Dickey Betts - Highway Call (1974)

Dickey Betts is an American guitarist, singer and songwriter, best known as a founding member of The Allman Brothers Band.

Born in Florida in 1943, Dickey Betts was raised in a musical family, and began playing bluegrass, country and western swing before making the move to rock and roll. In 1969 he became a founding member of a new group called The Allman Brothers Band, serving as one of two guitarists alongside Duane Allman. With the Allmans he rose to fame, bringing his country musical influences into the blues/jazz/rock hybrid the band were pioneering. He shared the lead guitar duties with Allman, and the two of them pioneered this style of harmonized rock guitars. Over the years Betts' songwriting contributions began to grow, the most famous being his jazz-rock instrumental "In Memory Of Elizabeth Reed".
When Duane Allman tragically died in 1971, Betts became the band's sole guitarist, and also took on more of a leadership role. Under his guidance the band moved towards a country-rock sound, with increased commercial success. He also debuted as a singer in 1971. During this period he wrote and sang some of the band's best-loved songs, including "Blue Sky" (recorded shortly before Allman's death), "Rambling Man" (their biggest hit, which got to #2 on the singles chart) and the classic instrumental "Jessica".
However 1973 saw the band beginning to fall apart. Betts took the opportunity to record a solo album, as Gregg Allman did the same. Highway Call came out in 1974 (credited on the sleeve to 'Richard Betts'), and saw Betts further explore the country-rock sound he had perfected with "Rambling Man". It featured some fantastic backing musicians, including fiddler Vassar Clements, pianist Chuck Leavell (who was also in the Allman Brothers at the time), and pedal steel guitarist John Hughey, all who jammed with Betts' electric guitar over a series of laid-back country-styled songs. Though he sang on four songs, one entire half of the album was instrumental, consisting of Clements' "Kissimmee Kid" and the fourteen-minute jam "Hand Picked".
The album was a definitive artistic success, showing great potential for a fruitful solo career. Meanwhile the Allman Brothers continued on a road to dissolution, which ultimately occured in 1976.

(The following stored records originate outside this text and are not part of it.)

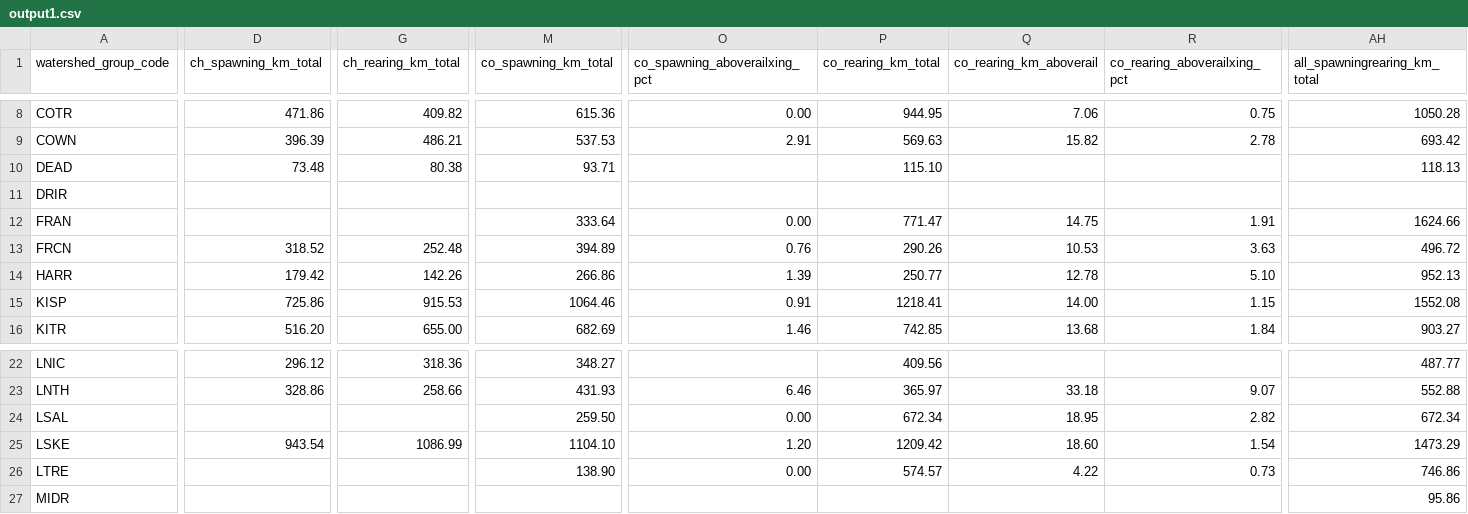
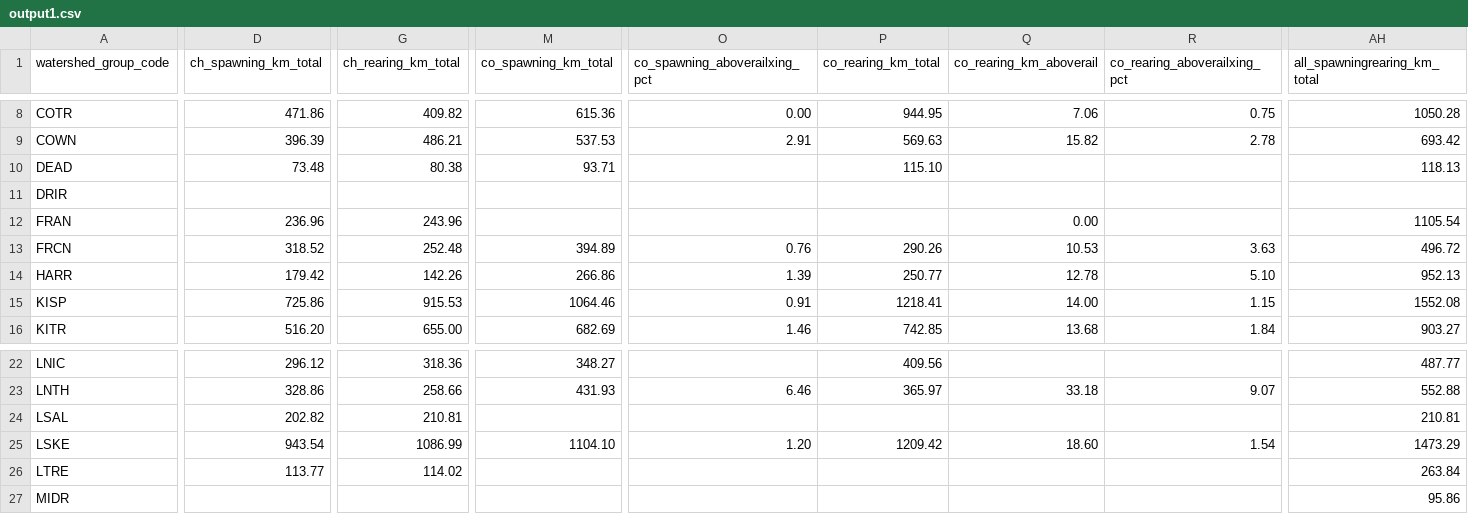
Before and after one commit to smnorris/bcfishpass_rail, a CSV file: output/output1.csv, drawn as a sheet; only a part is shown, gaps mark what is left out; the diff covers the shown part only; the diff names each change by its address in the sheet, - before the commit and + after, or states it on an @@ line.

```diff
--- a/output/output1.csv
+++ b/output/output1.csv
-D12 (ch_spawning_km_total): (empty)
+D12 (ch_spawning_km_total): 236.96
-G12 (ch_rearing_km_total): (empty)
+G12 (ch_rearing_km_total): 243.96
-M12 (co_spawning_km_total): 333.64
+M12 (co_spawning_km_total): (empty)
-O12 (co_spawning_aboverailxing_pct): 0.00
+O12 (co_spawning_aboverailxing_pct): (empty)
-P12 (co_rearing_km_total): 771.47
+P12 (co_rearing_km_total): (empty)
-Q12 (co_rearing_km_aboverail): 14.75
+Q12 (co_rearing_km_aboverail): 0.00
-R12 (co_rearing_aboverailxing_pct): 1.91
+R12 (co_rearing_aboverailxing_pct): (empty)
-AH12 (all_spawningrearing_km_total): 1624.66
+AH12 (all_spawningrearing_km_total): 1105.54
-D24 (ch_spawning_km_total): (empty)
+D24 (ch_spawning_km_total): 202.82
-G24 (ch_rearing_km_total): (empty)
+G24 (ch_rearing_km_total): 210.81
-M24 (co_spawning_km_total): 259.50
+M24 (co_spawning_km_total): (empty)
-O24 (co_spawning_aboverailxing_pct): 0.00
+O24 (co_spawning_aboverailxing_pct): (empty)
-P24 (co_rearing_km_total): 672.34
+P24 (co_rearing_km_total): (empty)
-Q24 (co_rearing_km_aboverail): 18.95
+Q24 (co_rearing_km_aboverail): (empty)
-R24 (co_rearing_aboverailxing_pct): 2.82
+R24 (co_rearing_aboverailxing_pct): (empty)
-AH24 (all_spawningrearing_km_total): 672.34
+AH24 (all_spawningrearing_km_total): 210.81
-D26 (ch_spawning_km_total): (empty)
+D26 (ch_spawning_km_total): 113.77
-G26 (ch_rearing_km_total): (empty)
+G26 (ch_rearing_km_total): 114.02
-M26 (co_spawning_km_total): 138.90
+M26 (co_spawning_km_total): (empty)
-O26 (co_spawning_aboverailxing_pct): 0.00
+O26 (co_spawning_aboverailxing_pct): (empty)
-P26 (co_rearing_km_total): 574.57
+P26 (co_rearing_km_total): (empty)
-Q26 (co_rearing_km_aboverail): 4.22
+Q26 (co_rearing_km_aboverail): (empty)
-R26 (co_rearing_aboverailxing_pct): 0.73
+R26 (co_rearing_aboverailxing_pct): (empty)
-AH26 (all_spawningrearing_km_total): 746.86
+AH26 (all_spawningrearing_km_total): 263.84
```
Also changed, not shown: 161 edited cells elsewhere in this file, output/overview.csv, output/rail_crossings.csv, 4 other files.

|> Dickey Betts & Great Southern (1977)

More from Dickey Betts



John Larkin said...

Great post. This was the first album I ever imported from overseas. It was 1974 and I was 16 at the time and living on the south coast of NSW, Australia.

Two of the tracks, Highway Call and Hand Picked had been played on a late night radio showed that played and reviewed overseas album releases. My brother Paul used to tape the show on cassette and we would play the tape in the car on a cassette player when we went for drives.

Those two tracks captured my imagination and I found a place in Wales, UK, of all places, from which I could import the album. I still have it and it is a keeper.

I recently drove 400km north from home to do some work and the CD of the album received quite a few play during the journey. I taped the LP on to cassette as soon as I obtained it so the original vinyl is still in great condition.

The musicianship, vocals and production are second to none. It is unique in my collection of albums in terms of genre and style.

Cheers, John.

Anonymous said...

Please, can you repost???

Thanx a lot!!!!

Eugeni said...

Outstanding album. Please, can you repost?

Thank you very much

Travis Clay said...
This comment has been removed by the author.
Travis Clay said...

Please, would you re-upload this file? Thanks!

Travis Clay said...
This comment has been removed by the author.
Travis Clay said...

Done! Thanks so much!